### The problem
Pictures are to be left out, and the rest of the records reproduced exactly.

### Dataset entries

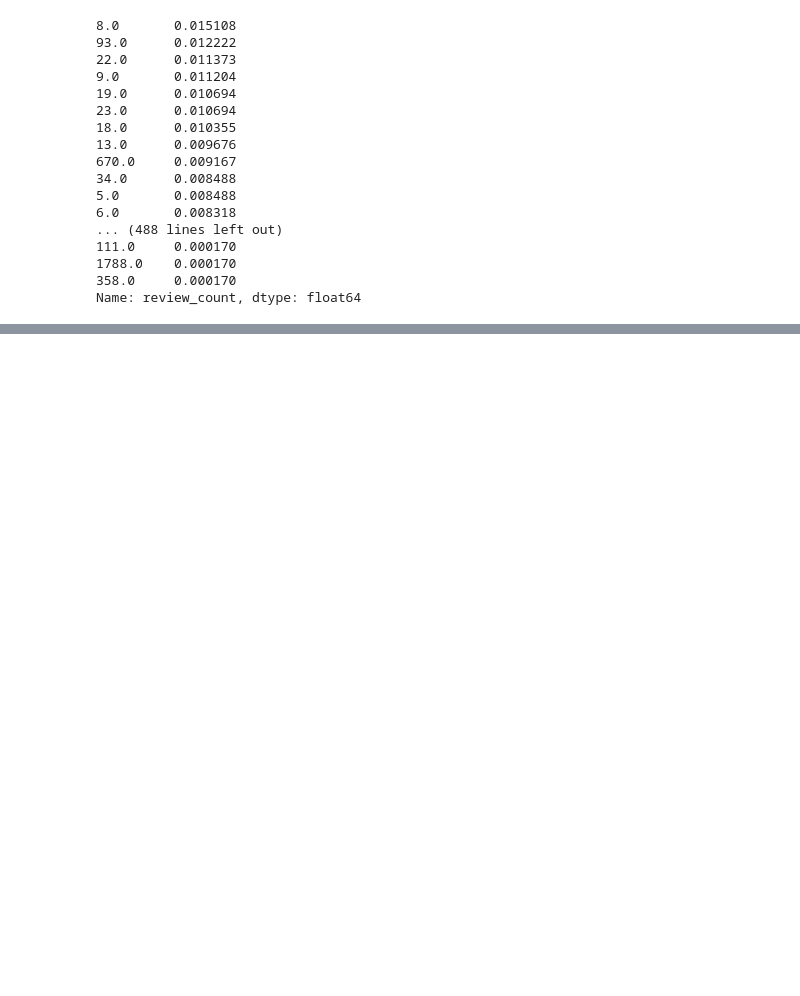
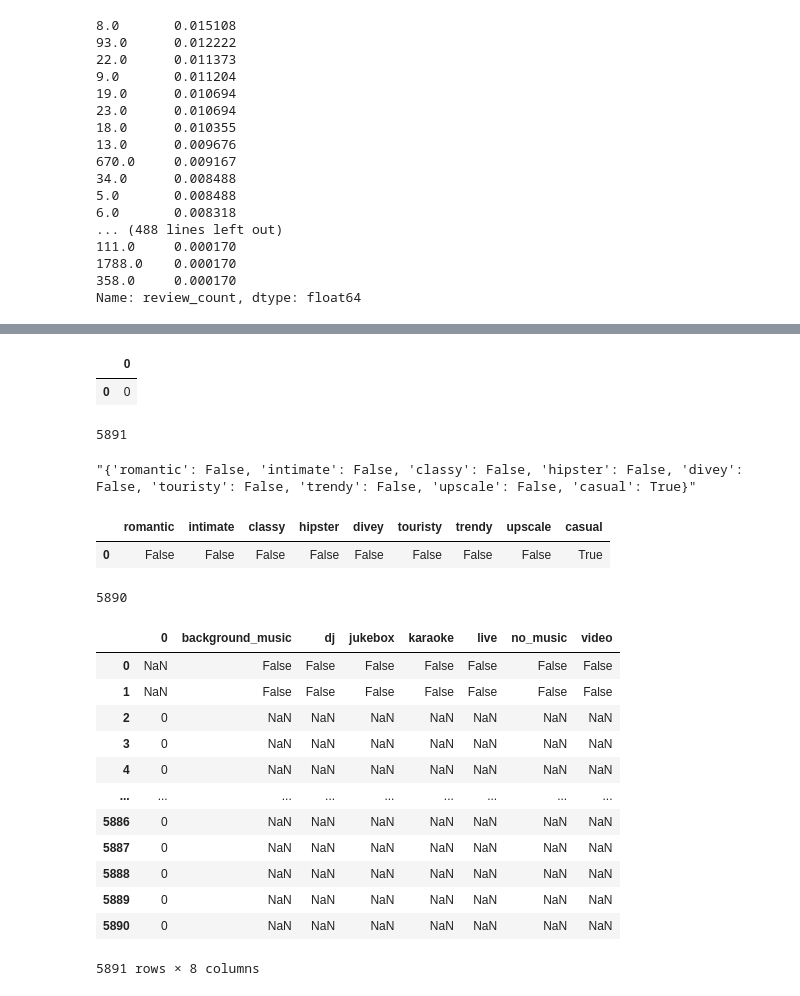
Before and after one commit to ellerybledsoe/Springboard, a Jupyter notebook: Austin Restaurant Inspections_Data Wrangling.ipynb, the cells around one changed output, grey strips where cells are left out. Saved outputs shown, nothing was run; the diff lists cells and outputs as text; code cells hidden in the pictures; blank space fills up the shorter version.

```diff
--- a/Austin Restaurant Inspections_Data Wrangling.ipynb
+++ b/Austin Restaurant Inspections_Data Wrangling.ipynb
@@ -884,3 +795,79 @@ df_dict[col].reset_index(drop=True)
+# %%
+# writing function to unpack dict-like columns
+
+def unpack_dict_columns(position,column):
+    #df = pd.DataFrame()
+    #if type(eval(inspections_reviews_merge[column][position:position+1][position])) == type({'key': 'value'}):
+    #if (inspections_reviews_merge[column][position:position+1].values == 'None') or (isinstance(inspections_reviews_merge[column][position:position+1][position], float)):
+    if (inspections_reviews_merge[column].iloc[position] == 'None') or (isinstance(inspections_reviews_merge[column].iloc[position], float) or (inspections_reviews_merge[column].iloc[position] == '{}')):
+        row = pd.DataFrame(pd.Series('0',dtype='str'))
+        return row
+    else:
+        #row = pd.DataFrame.from_dict(eval(inspections_reviews_merge[column].reset_index(drop=True)[position:position+1][position]),orient='index').T
+        row = pd.DataFrame.from_dict(eval(inspections_reviews_merge[column].reset_index(drop=True).iloc[position]),orient='index').T
+        return row
+# %%
+unpack_dict_columns(251,'Music')
+# %% [output]
+|  | 0 |
+| 0 | 0 |
+# %%
+print(len(inspections_reviews_merge['Ambience']))
+inspections_reviews_merge['Ambience'][6:7][0]
+# %% [output]
+5891
+"{'romantic': False, 'intimate': False, 'classy': False, 'hipster': False, 'divey': False, 'touristy': False, 'trendy': False, 'upscale': False, 'casual': True}"
+# %%
+pd.DataFrame.from_dict(eval(inspections_reviews_merge[column].reset_index(drop=True)[6:6+1][6]),orient='index').T
+# %% [output]
+|  | romantic | intimate | classy | hipster | divey | touristy | trendy | upscale | casual |
+| 0 | False | False | False | False | False | False | False | False | True |
+# %%
+#dict_columns = ['Ambience']
+dict_columns = ['BusinessParking','GoodForMeal','Ambience','Music','BestNights']
+#loop_df1 = pd.DataFrame()
+df_dict = {}
+prior_len = 0
+
+for col in dict_columns:
+    loop_df1 = pd.DataFrame()
+    for i in range(0,len(inspections_reviews_merge)):
+        position = i
+        column = col
+        #print(col,': ',i)
+        #print(inspections_reviews_merge[column][position:position+1].values)
+        row = unpack_dict_columns(position,column)
+        #print(row)
+        #print(loop_df1.shape)
+        loop_df1 = pd.concat([loop_df1,row])
+        #if count%100 == 0:
+        if prior_len == len(loop_df1):
+            print(column, ': ',loop_df1.shape)
+            print(i)
+        prior_len = len(loop_df1)
+
+    df_dict[col] = loop_df1
+# %%
+i
+#column
+# %% [output]
+5890
+# %%
+df_dict['Music'].reset_index(drop=True)
+# %% [output]
+|  | 0 | background_music | dj | jukebox | karaoke | live | no_music | video |
+| 0 | NaN | False | False | False | False | False | False | False |
+| 1 | NaN | False | False | False | False | False | False | False |
+| 2 | 0 | NaN | NaN | NaN | NaN | NaN | NaN | NaN |
+| 3 | 0 | NaN | NaN | NaN | NaN | NaN | NaN | NaN |
+| 4 | 0 | NaN | NaN | NaN | NaN | NaN | NaN | NaN |
+| ... | ... | ... | ... | ... | ... | ... | ... | ... |
+| 5886 | 0 | NaN | NaN | NaN | NaN | NaN | NaN | NaN |
+| 5887 | 0 | NaN | NaN | NaN | NaN | NaN | NaN | NaN |
+| 5888 | 0 | NaN | NaN | NaN | NaN | NaN | NaN | NaN |
+| 5889 | 0 | NaN | NaN | NaN | NaN | NaN | NaN | NaN |
+| 5890 | 0 | NaN | NaN | NaN | NaN | NaN | NaN | NaN |
+5891 rows × 8 columns
 # %%
 > update logic filter and manually filter the rest of the suspect list (500 or so of these)
 #> unpack dict columns
```
Also changed, not shown: parts of 35 cells of this notebook.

### Answer to this task
Before and after one commit to ellerybledsoe/Springboard, a Jupyter notebook: Austin Restaurant Inspections_Data Wrangling.ipynb, the cells around one changed output, grey strips where cells are left out. Saved outputs shown, nothing was run; the diff lists cells and outputs as text; code cells hidden in the pictures; blank space fills up the shorter version.

```diff
--- a/Austin Restaurant Inspections_Data Wrangling.ipynb
+++ b/Austin Restaurant Inspections_Data Wrangling.ipynb
@@ -884,3 +795,79 @@ df_dict[col].reset_index(drop=True)
+# %%
+# writing function to unpack dict-like columns
+
+def unpack_dict_columns(position,column):
+    #df = pd.DataFrame()
+    #if type(eval(inspections_reviews_merge[column][position:position+1][position])) == type({'key': 'value'}):
+    #if (inspections_reviews_merge[column][position:position+1].values == 'None') or (isinstance(inspections_reviews_merge[column][position:position+1][position], float)):
+    if (inspections_reviews_merge[column].iloc[position] == 'None') or (isinstance(inspections_reviews_merge[column].iloc[position], float) or (inspections_reviews_merge[column].iloc[position] == '{}')):
+        row = pd.DataFrame(pd.Series('0',dtype='str'))
+        return row
+    else:
+        #row = pd.DataFrame.from_dict(eval(inspections_reviews_merge[column].reset_index(drop=True)[position:position+1][position]),orient='index').T
+        row = pd.DataFrame.from_dict(eval(inspections_reviews_merge[column].reset_index(drop=True).iloc[position]),orient='index').T
+        return row
+# %%
+unpack_dict_columns(251,'Music')
+# %% [output]
+|  | 0 |
+| 0 | 0 |
+# %%
+print(len(inspections_reviews_merge['Ambience']))
+inspections_reviews_merge['Ambience'][6:7][0]
+# %% [output]
+5891
+"{'romantic': False, 'intimate': False, 'classy': False, 'hipster': False, 'divey': False, 'touristy': False, 'trendy': False, 'upscale': False, 'casual': True}"
+# %%
+pd.DataFrame.from_dict(eval(inspections_reviews_merge[column].reset_index(drop=True)[6:6+1][6]),orient='index').T
+# %% [output]
+|  | romantic | intimate | classy | hipster | divey | touristy | trendy | upscale | casual |
+| 0 | False | False | False | False | False | False | False | False | True |
+# %%
+#dict_columns = ['Ambience']
+dict_columns = ['BusinessParking','GoodForMeal','Ambience','Music','BestNights']
+#loop_df1 = pd.DataFrame()
+df_dict = {}
+prior_len = 0
+
+for col in dict_columns:
+    loop_df1 = pd.DataFrame()
+    for i in range(0,len(inspections_reviews_merge)):
+        position = i
+        column = col
+        #print(col,': ',i)
+        #print(inspections_reviews_merge[column][position:position+1].values)
+        row = unpack_dict_columns(position,column)
+        #print(row)
+        #print(loop_df1.shape)
+        loop_df1 = pd.concat([loop_df1,row])
+        #if count%100 == 0:
+        if prior_len == len(loop_df1):
+            print(column, ': ',loop_df1.shape)
+            print(i)
+        prior_len = len(loop_df1)
+
+    df_dict[col] = loop_df1
+# %%
+i
+#column
+# %% [output]
+5890
+# %%
+df_dict['Music'].reset_index(drop=True)
+# %% [output]
+|  | 0 | background_music | dj | jukebox | karaoke | live | no_music | video |
+| 0 | NaN | False | False | False | False | False | False | False |
+| 1 | NaN | False | False | False | False | False | False | False |
+| 2 | 0 | NaN | NaN | NaN | NaN | NaN | NaN | NaN |
+| 3 | 0 | NaN | NaN | NaN | NaN | NaN | NaN | NaN |
+| 4 | 0 | NaN | NaN | NaN | NaN | NaN | NaN | NaN |
+| ... | ... | ... | ... | ... | ... | ... | ... | ... |
+| 5886 | 0 | NaN | NaN | NaN | NaN | NaN | NaN | NaN |
+| 5887 | 0 | NaN | NaN | NaN | NaN | NaN | NaN | NaN |
+| 5888 | 0 | NaN | NaN | NaN | NaN | NaN | NaN | NaN |
+| 5889 | 0 | NaN | NaN | NaN | NaN | NaN | NaN | NaN |
+| 5890 | 0 | NaN | NaN | NaN | NaN | NaN | NaN | NaN |
+5891 rows × 8 columns
 # %%
 > update logic filter and manually filter the rest of the suspect list (500 or so of these)
 #> unpack dict columns
```
Also changed, not shown: parts of 35 cells of this notebook.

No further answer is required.